We're expecting our first, a girl in early February, and having trouble with her name. We live in an area where creative and non-name names are the norm. We would love to name her something unique and different but also don't want her name to be too weird that it is a burden her whole life.
We both love the name Sage for a boy but don't love it as much for a girl. We have decided on June as her middle name, it has personal meaning for us and it is a family name.
Early on in pregnancy they tell you your baby is the size of a sesame seed. Since that day we have been calling our baby Sesame. Ses or Sessy for short. Are we crazy to consider naming her Sesame? The obvious alternative is Poppy, which we both love, but is that all that different than Sesame? For some reason the alternative names we are drawn to have all been 'A' names. Ayla, Averly, Aveline, Amalia to name a few.
So, does Sesame cross the line? Have any other suggestions for us? Would love to hear your feedback.
I really, really love you for sending in this question. I feel like it doesn’t often happen that someone is brave enough to ask a question that might elicit an ‘are you crazy?’ I love all the questions, but I understand that you’re empirically braver if you’re asking this as opposed to, say, “Should we go with Owen or Noah?”
So. My first reaction to your question was not entirely positive, but I had to think about why. The first thing that comes to mind is, of course, ‘because it’s food’. I think there’s a tendency to see anything consumable, like Peaches or Honey or Cupcake, to seem, you know, not serious. Silly. Trashy, even. If we can eat it, like Brandy or Taffy, it’s hard to think of it as serious, because food is, by definition, kind of temporary. It’s there until we decide it’s not there.
Then I wondered why this isn’t true for a name like Basil, or Poppy, as you bring up. I think that while Poppy doesn’t necessarily strike me as a ‘serious’ name, it does feel like it has other associations besides food – there’s the flower, which connotes beauty, and then of course there’s the whole opium/drugs thing. I’m not saying it’s a favourable association, but it is disambiguated from the food thing, you know? This is why flower names have a different connotation, I think. Flowers don’t exist solely for our consumption – at least, not in the same way. This is where, even though Basil straddles the line, being a food, a plant/flower, and a name, I think it’s precisely the several meanings that protect it from being a ‘weird’ name—and also it’s been in usage for long enough that we associate it with both, AND there are different accepted pronunciations. All this before we even deal with the fact that Basil is a man’s name, and we rarely ever give them cute or adorable or consumable names the way we do to girls….which is why you don’t feel awkward about ‘Sage’.

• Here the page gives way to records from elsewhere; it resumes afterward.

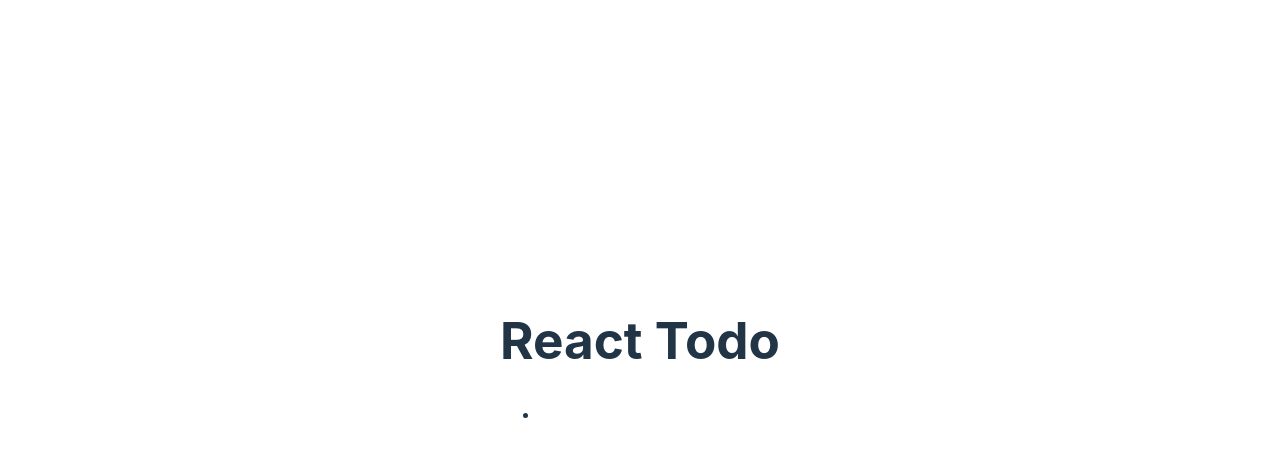
Repository: feyroozecode/React-Todo
Page: /
An editor plug-in stored every save of this project. The page is shown before and after the next save, followed by the edit.
The browser window is 1280 px wide. The pictures show the whole page.
The project was rebuilt for these pictures with package versions that can differ from the ones it lists, and the page was loaded fresh each time. Also part of the build but not shown: vite.config.js, src/components/add_field.jsx.

Above is the page before, as saved 2023-09-21 10:20:54.

### src/App.jsx
import { useState } from 'react'
import reactLogo from './assets/react.svg'
import viteLogo from '/vite.svg'
import './App.css'
import './components/add_field'

export default function App() {
  const [todo, setTodo]   = useState("")
  const [todos]           = useState([])
  const [count, setCount] = useState(0)



  // funcitons


  return (
    <>
      <div>
        <center> <h1> React Todo </h1> </center>
      </div>

      <div class="">
        <center>
           <ul>
              <li></li>
           </ul>
        </center>
      </div>

    <addTodo />

    <itemsList />

    </>
  )
}


function itemsList(todos) {
  todos.map((todo, index) =>{
   <ul>
     <li key={index}>
      { todo.text }
    </li>
   </ul>
  })
}

function addToList(todo) {

}

Loaded but not shown: index.html (common file); src/main.jsx (common file); src/index.css (common file); src/App.css (common file)

After the next save:
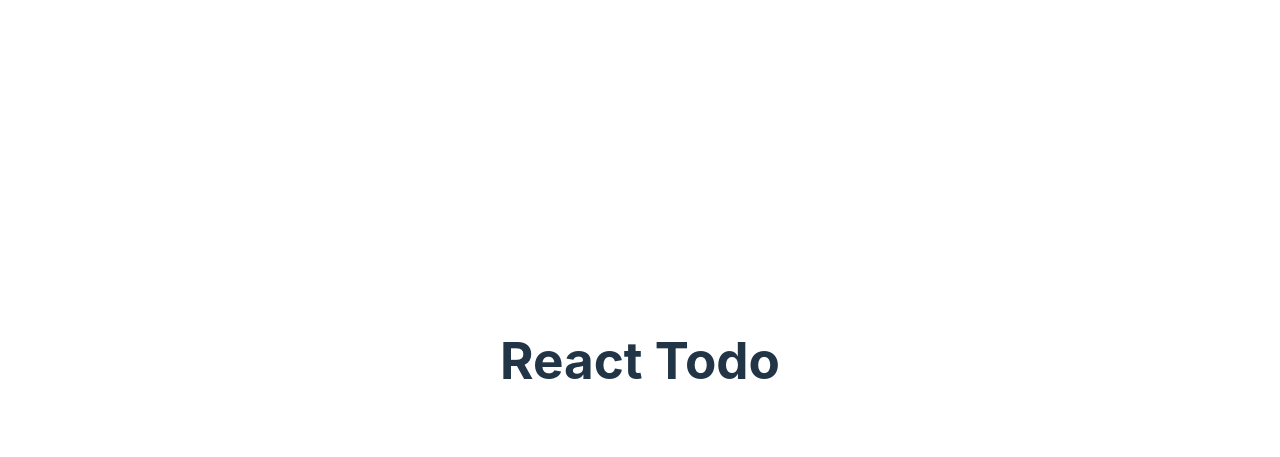
Saved 97 s later.
--- a/src/App.jsx
+++ b/src/App.jsx
@@ -18,14 +18,6 @@
     <>
       <div>
         <center> <h1> React Todo </h1> </center>
-      </div>
-
-      <div class="">
-        <center>
-           <ul>
-              <li></li>
-           </ul>
-        </center>
       </div>
 
     <addTodo />
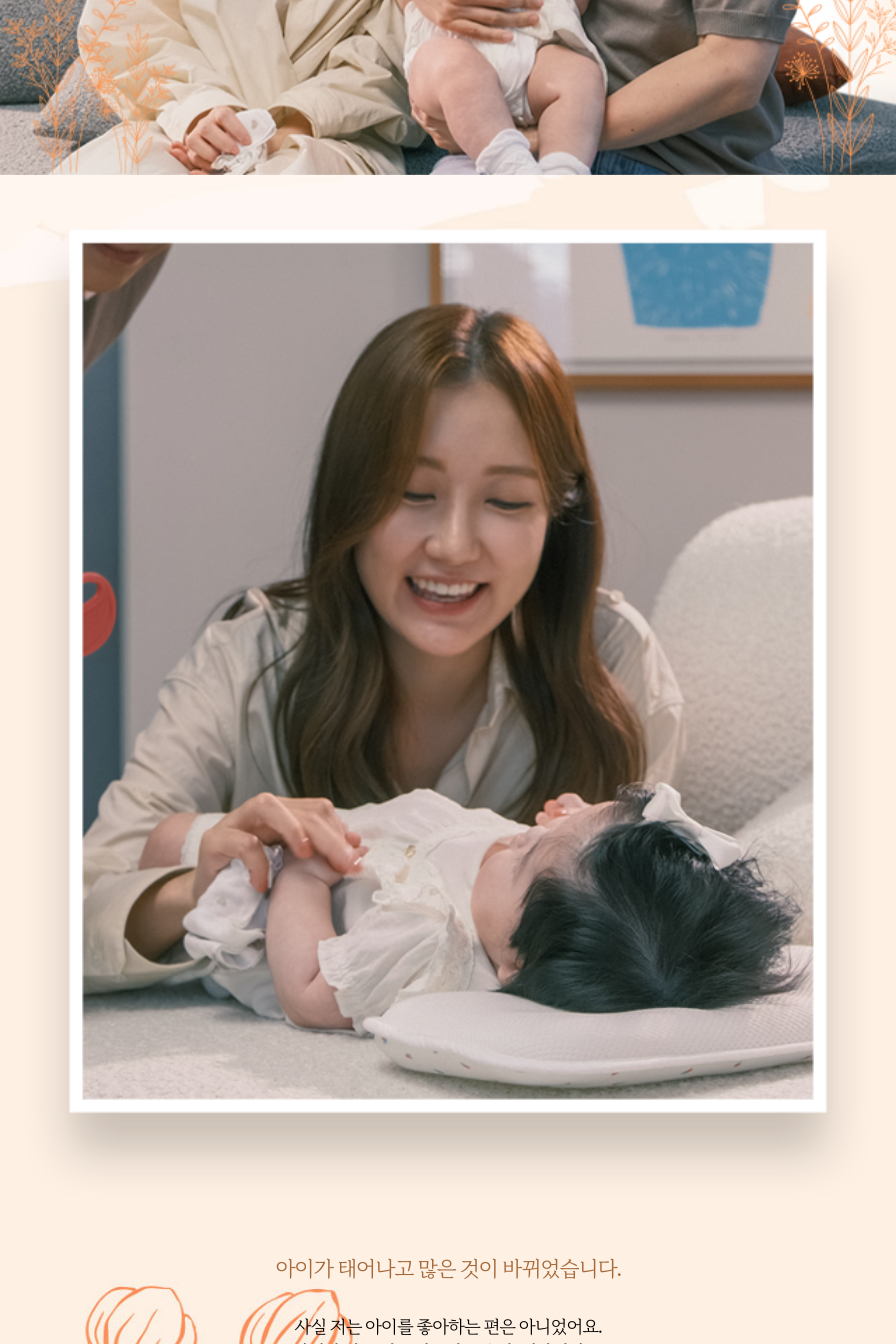
Repository: dlgywls1130/saveTheChildren_2024
Page: index.html
An editor plug-in stored every save of this project. The page is shown before and after the next save, followed by the edit.
The browser window is 1280 px wide. The pictures show the part of the page from y = 2707 to 4627 px (the page is 18760 px tall before and 18860 px after), at 70% of full size.
Some web fonts or font styles are not loaded; a fallback is used. The style sheet was rebuilt from its Sass, Less or Tailwind sources for each picture, by a compiler version that may differ from the author's.

Above is the page before, as saved 2024-11-03 23:53:10.

After the next save:
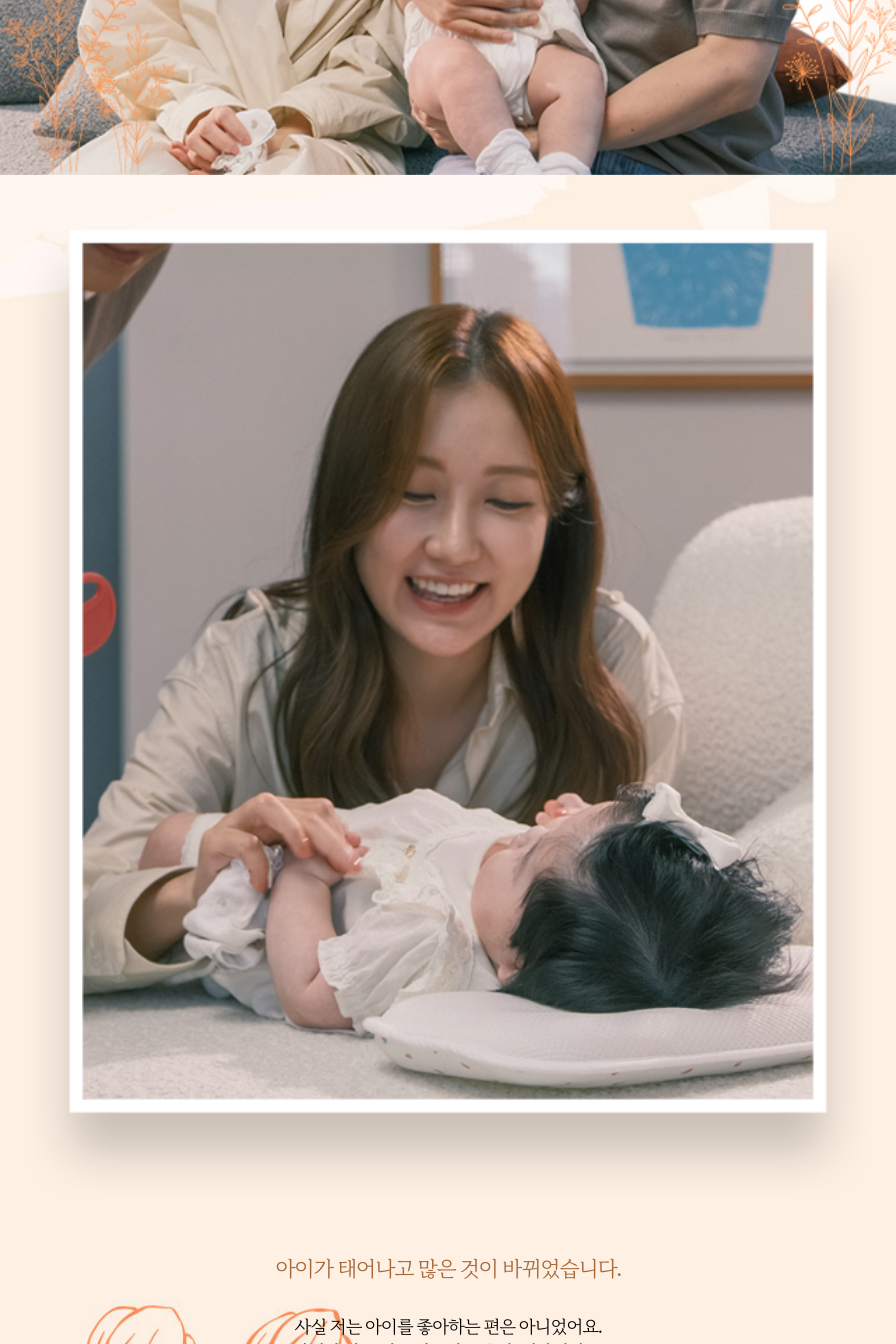
Saved 26 s later.
--- a/index.html
+++ b/index.html
@@ -232,7 +232,7 @@
                         증정하고 있습니다.
                     </p>
 
-                    <div class="swiper middle-slide">
+                    <div class="swiper middle-slide mb-100">
                         <div class="swiper-wrapper">
                             <div class="swiper-slide">
                                 <img src="/images/s6_1.png">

So you’re fighting uphill with Sesame, because there are only a few associations, and while none are bad, per se, none are serious or admirable either. I’ve already stated my food/consumable misgivings, but there’s also the Sesame Street factor. I don’t know if you’ve watched the ‘Street’ recently, but while they’ve sidelined Big Bird significantly, the mention of birdseed/sesame seeds is up front in my mind, and it seems insurmountable.
Yet you haven’t heard me say that it’s unattractive or horrible in itself—it isn’t. Totally understand why you want to use it. Sesame has the feeling of a name and, if I’m being honest, it feels more substantial than ‘Poppy’—I’m less concerned that Sesame is going to feel pressured to be on the cheerleading squad by virtue of her name alone. It helps that there’s nothing associated with the name that’s sweet or cute—I would not feel the same way if you were asking me about Cinnamon (OMG remember that based-on-real-life TV miniseries with a Cinnamon in it?).
I think if you want to use it as a name (and Nameberry does have it listed, so you’re not so off-base), you need to relegate it to a middle name spot, and explain it when you choose it. And then, to prove what pioneers you are, you need to do the opposite of most peoples’ middle-name practices, and use it and mention it. She may be the kind of person who uses her middle name all the time because she loves it so much, or it may become a story. I talk all the time about having names that are appropriate for any environment, and I maintain what I say, but nontraditional names change all the time, and I can see this becoming adopted somewhere down the line, but I do think she needs a fallback name in front, so she can choose how ‘Sesame’ she wants to be.
If it’s the sound you love more than the name or the association, it’s my duty and my delight to recommend Cecily, which gives you the same sounds and rhythms if not the baby-book reminder. There’s also Seble, a name I’ve only met one real-life bearer of, but that I love: it’s pronounced SEB-ah-lay, and I adore it. You could go with something like Septima…if you could find a reason for a ‘seven’-oriented name for a baby born in February.
But I would consider June Sesame, or Jane Sesame if it’s too cutesy otherwise, or Cecily June or Seble June or…? I will say that while there’s nothing wrong with Amalia or Aveline or the other names you mentioned, they don’t have the character of some of the other names you’re discussing, and in the case of Averly and the like, can feel kind of terminally trendy.
Let me know—and I love that you sent this question!